The air component is represented through the No. 29 (BATUS) Flight Army Air Corps with Gazelle helicopters providing support for the training units. Its roles include casualty evacuation, reconnaissance, supervision and limited lift of passengers and equipment.
According to the British Army ‘BATUS is equipped with in excess of 1000 vehicles including a full complement of Challenger 2 tanks and Warrior Infantry Fighting Vehicles’. During the annual exercises of 2017, the numbers reached 350 armoured vehicles plus 1,000 support vehicles and 1,400 British soldiers.
Every armoured battle group conducts a two-phase training exercise. Firstly, Live Fire and Tactical Simulation (TES), then the second phase with a live enemy.
The TES system is capable of identifying ‘when vehicles have been fired at and damaged or destroyed’ and informs soldiers when they are under fire and if hit what injuries they may have suffered. Annual training also includes battlefields filled with different kinds of fake bunkers and minefields, not rarely a false village full of actors playing French-speaking inhabitants is present. The use of a foreign language during a battle simulation occurs as a way to let soldiers get used to non-English speaking civilians while in a foreign country.
The size of the training area and duration of the exercises allow all elements of a proper battle group: armour, infantry, artillery, air defence, logistics, engineers and equipment support.
These elements can conduct large-scale live exercises with realistic live firing training and sustain this activity for long periods. Suffield’s tactics and manoeuvres are tested into far-away battlefields. From the Falklands War, passing by the British military intervention in Sierra Leone and deployment to Kosovo, the BATUS played its role as the British Army main training base.
When the Libyan facilities were negated to Britain in 1969, the British Government looked for a ‘suitable alternative’ with significant size and preferably not populated. The Suffield area was ideal. The land area available for the UK in Suffield is equivalent to the combined area of all the main training fields used by the British forces in Britain and Europe. The emphasis on size is reflected when comparing BATUS to the Salisbury Plain Training Area; the former is more than seven times larger than the latter.
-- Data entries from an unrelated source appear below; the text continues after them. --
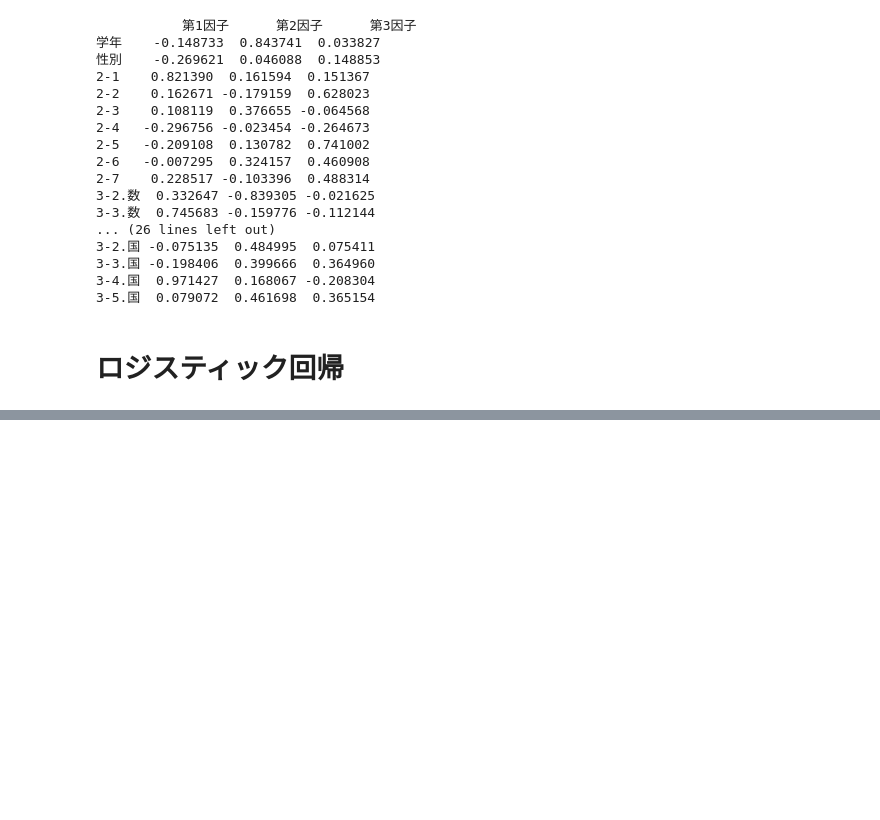
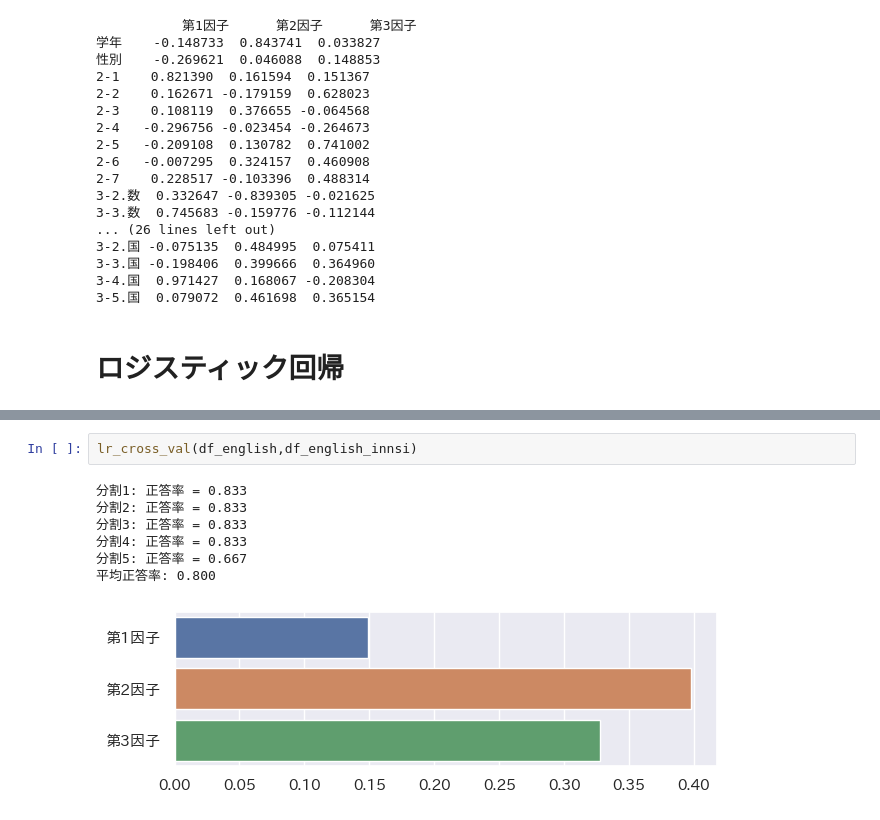
Before and after one commit to okozeriki/service_mind, a Jupyter notebook: model/0619_innsi_var.ipynb, the cells around one changed output, grey strips where cells are left out. Saved outputs shown, nothing was run; the diff lists cells and outputs as text; blank space fills up the shorter version.

```diff
--- a/model/0619_innsi_var.ipynb
+++ b/model/0619_innsi_var.ipynb
@@ -154,0 +204,10 @@ lr(df_japanese,df_japanese_innsi)
+# %%
+lr_cross_val(df_english,df_english_innsi)
+# %% [output]
+分割1: 正答率 = 0.833
+分割2: 正答率 = 0.833
+分割3: 正答率 = 0.833
+分割4: 正答率 = 0.833
+分割5: 正答率 = 0.667
+平均正答率: 0.800
+[figure, added]
```
Also changed, not shown: parts of 7 cells of this notebook.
The county of Dorset would fit into it comfortably.
The British Army Training Unit Suffield is part of the long-standing relationship between Canada and Britain.
It is an example of co-operation between two allied nations that have been fighting and training together for over 150 years. The two countries share the same Head of State, parliamentary institutions, similar legal arrangements and English as an official language.
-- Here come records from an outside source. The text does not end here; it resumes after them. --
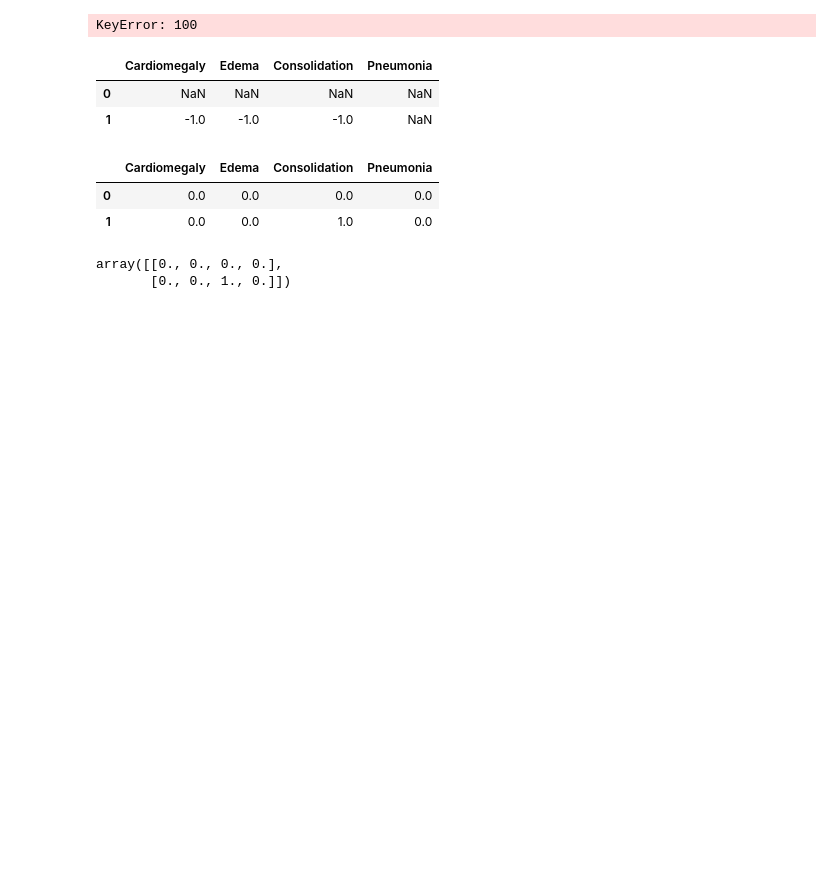
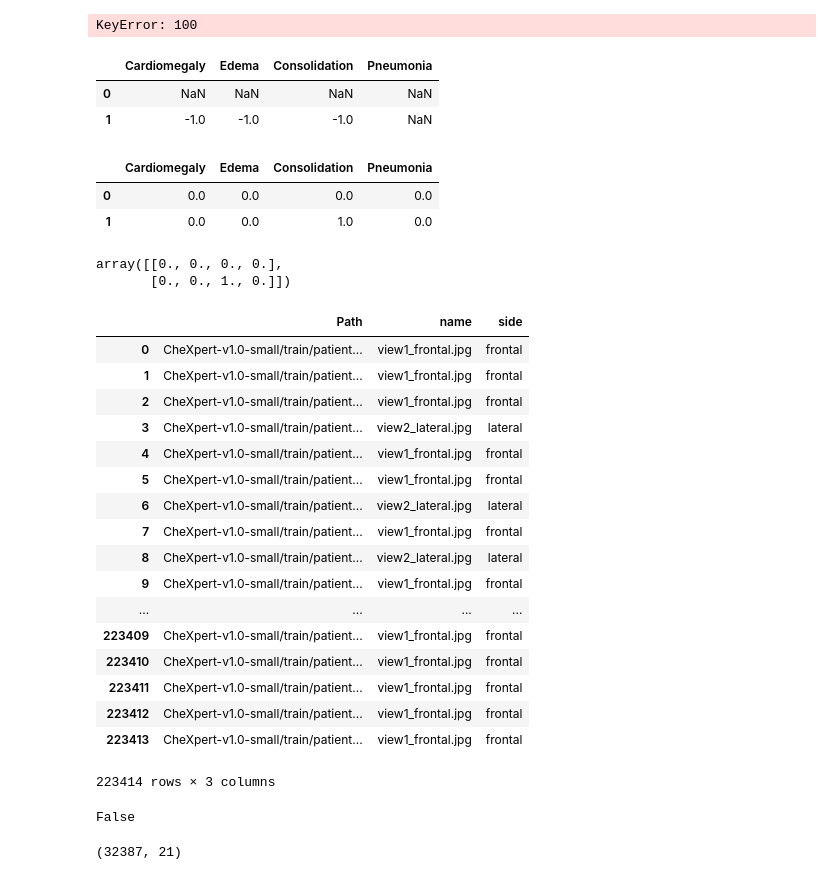
Before and after one commit to habbes/chest-xrays, a Jupyter notebook: src/habbes-tinker.ipynb, the cells around one changed output. Saved outputs shown, nothing was run; the diff lists cells and outputs as text; code cells hidden in the pictures; blank space fills up the shorter version.

```diff
--- a/src/habbes-tinker.ipynb
+++ b/src/habbes-tinker.ipynb
@@ -111,3 +111,35 @@ d.values
 # %% [output]
 array([[0., 0., 0., 0.],
        [0., 0., 1., 0.]])
+# %%
+tdf['side'] = tdf['Path'].apply(lambda p: 'lateral' if 'lateral' in p else 'frontal')
+tdf['name'] = tdf['Path'].apply(lambda p: os.path.basename(p))
+tdf[['Path', 'name', 'side']]
+# %% [output]
+|  | Path | name | side |
+| 0 | CheXpert-v1.0-small/train/patient... | view1_frontal.jpg | frontal |
+| 1 | CheXpert-v1.0-small/train/patient... | view1_frontal.jpg | frontal |
+| 2 | CheXpert-v1.0-small/train/patient... | view1_frontal.jpg | frontal |
+| 3 | CheXpert-v1.0-small/train/patient... | view2_lateral.jpg | lateral |
+| 4 | CheXpert-v1.0-small/train/patient... | view1_frontal.jpg | frontal |
+| 5 | CheXpert-v1.0-small/train/patient... | view1_frontal.jpg | frontal |
+| 6 | CheXpert-v1.0-small/train/patient... | view2_lateral.jpg | lateral |
+| 7 | CheXpert-v1.0-small/train/patient... | view1_frontal.jpg | frontal |
+| 8 | CheXpert-v1.0-small/train/patient... | view2_lateral.jpg | lateral |
+| 9 | CheXpert-v1.0-small/train/patient... | view1_frontal.jpg | frontal |
+| ... | ... | ... | ... |
+| 223409 | CheXpert-v1.0-small/train/patient... | view1_frontal.jpg | frontal |
+| 223410 | CheXpert-v1.0-small/train/patient... | view1_frontal.jpg | frontal |
+| 223411 | CheXpert-v1.0-small/train/patient... | view1_frontal.jpg | frontal |
+| 223412 | CheXpert-v1.0-small/train/patient... | view1_frontal.jpg | frontal |
+| 223413 | CheXpert-v1.0-small/train/patient... | view1_frontal.jpg | frontal |
+223414 rows × 3 columns
+# %%
+'catd' in 'sdffcatsdf'
+# %% [output]
+False
+# %%
+side='lateral'
+tdf.query(f"side=='{side}'").shape
+# %% [output]
+(32387, 21)
```
Also changed, not shown: parts of 4 cells of this notebook, 1 other file.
Moreover, relations between Canada and Britain are warm, and their citizens regard each other’s countries as one of their nations’ closest allies and friends in the world stage.
Therefore, BATUS is part of a greater picture. Canada shares many defence initiatives with Britain, including the Five Eyes, ABCANZ Armies and AUSCANNZUKUS for greater military and naval co-operation.
Lastly, the UK and Canada are allied through the North Atlantic Treaty Organisation (NATO). Canada is the only member-state of the Organisation of American States (OAS) that supported the British position over the Falkland Islands while the United States abstained from voting in the last 2015 Declaration ‘urging negotiations’ between the UK and Argentina. Canada’s position was clear: ‘the Canadian delegation does not wish to associate to the text’ a display of how strong are the bonds between Britain and Canada.
Canada is a member of the Commonwealth, shares a long military history, a system of government and same monarch and Head of State with Britain. Traditionally, both countries support each other during times of need as seen in the position of Canadian Government over the Falklands in 2015. A ‘special relationship’ across the North Atlantic.